Sunday’s New York Times featured a report by the Texas Tribune’s Julian Aguilar about how the outcome of Mexico’s upcoming presidential election could affect its economic and political relationships with Texas. (Full disclosure: Texas Monthly provides cultural coverage for the New York Times’ Texas Report, which is produced by the Texas Tribune.) 

Trade has gradually increased during President Felipe Calderón’s time in office despite widespread drug-related violence and a shaky global economy.

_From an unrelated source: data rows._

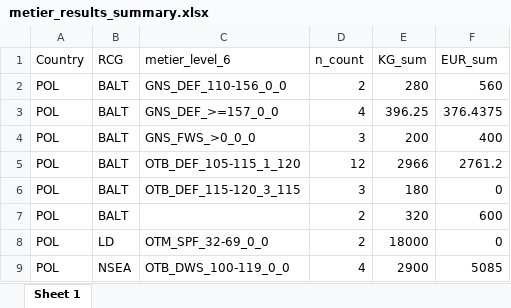
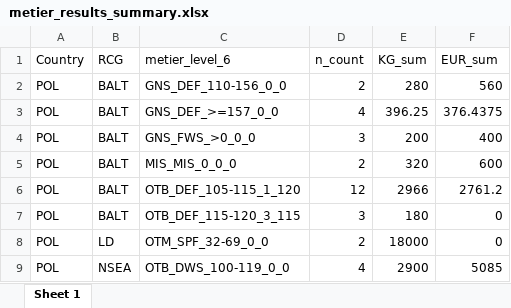
Before and after one commit to ices-eg/RCGs, an Excel workbook: Metiers/metier_results_summary.xlsx, sheet Sheet 1, drawn as a sheet; values as stored, in another font and other column widths than the file's, no borders; removed rows and columns are numbered as before the commit, all else as after; the diff names each change by its address in the sheet, - before the commit and + after, or states it on an @@ line.

Commit message:
MIS_MIS
Assign MIS_MIS_0_0_0 if not possible to assign metier level 6

```diff
--- a/Metiers/metier_results_summary.xlsx (sheet Sheet 1)
+++ b/Metiers/metier_results_summary.xlsx (sheet Sheet 1)
+row 5: POL | BALT | MIS_MIS_0_0_0 | 2 | 320 | 600
-row 7: POL | BALT |  | 2 | 320 | 600
```
Also changed, not shown: 3 other files.
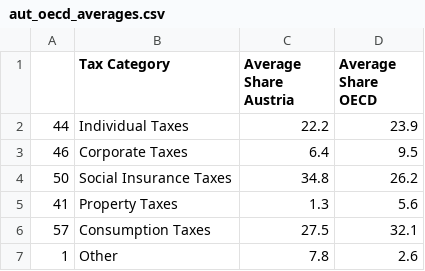
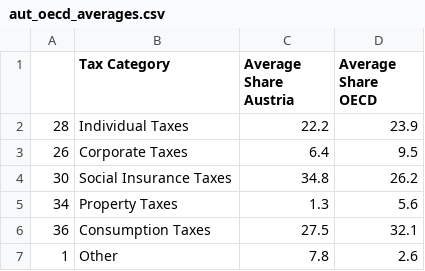
Before and after one commit to TaxFoundation/sources-of-government-revenue, a CSV file: final-outputs/aut_oecd_averages.csv, drawn as a sheet.

```diff
--- a/final-outputs/aut_oecd_averages.csv
+++ b/final-outputs/aut_oecd_averages.csv
@@ -1,7 +1,7 @@
 "","Tax Category","Average Share Austria","Average Share OECD"
-"44","Individual Taxes",22.2,23.9
-"46","Corporate Taxes",6.4,9.5
-"50","Social Insurance Taxes",34.8,26.2
-"41","Property Taxes",1.3,5.6
-"57","Consumption Taxes",27.5,32.1
+"28","Individual Taxes",22.2,23.9
+"26","Corporate Taxes",6.4,9.5
+"30","Social Insurance Taxes",34.8,26.2
+"34","Property Taxes",1.3,5.6
+"36","Consumption Taxes",27.5,32.1
 "1","Other",7.8,2.6
```
Also changed, not shown: final-outputs/gbr_oecd_averages.csv, final-outputs/grc_oecd_averages.csv, 4 other files.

To ensure the continued strength of the peso, Calderón’s successor will likely need to bolster the fight against the cartels and (at least) hold steady with current economic policies, Aguilar wrote.

The Bottom Line: Laredo, El Paso, and Houston are three of Mexico’s top four trading partners in the U.S., and the relationship appears to be getting even stronger: Trade with Houston grew by 51 percent from 2010 to 2011.

On the B(road)band Again
This week at the International Consumer Electronics Show in Las Vegas, Dallas-based Texas Instruments unveiled “car infotainment processors and wireless systems” that will pave the way for new kinds of onboard mobile apps.

According to Engadget, the new technology would allow drivers to “turn their car into a bona fide WiFi hotspot while simultaneously conducting Bluetooth business, without breaking a stride.”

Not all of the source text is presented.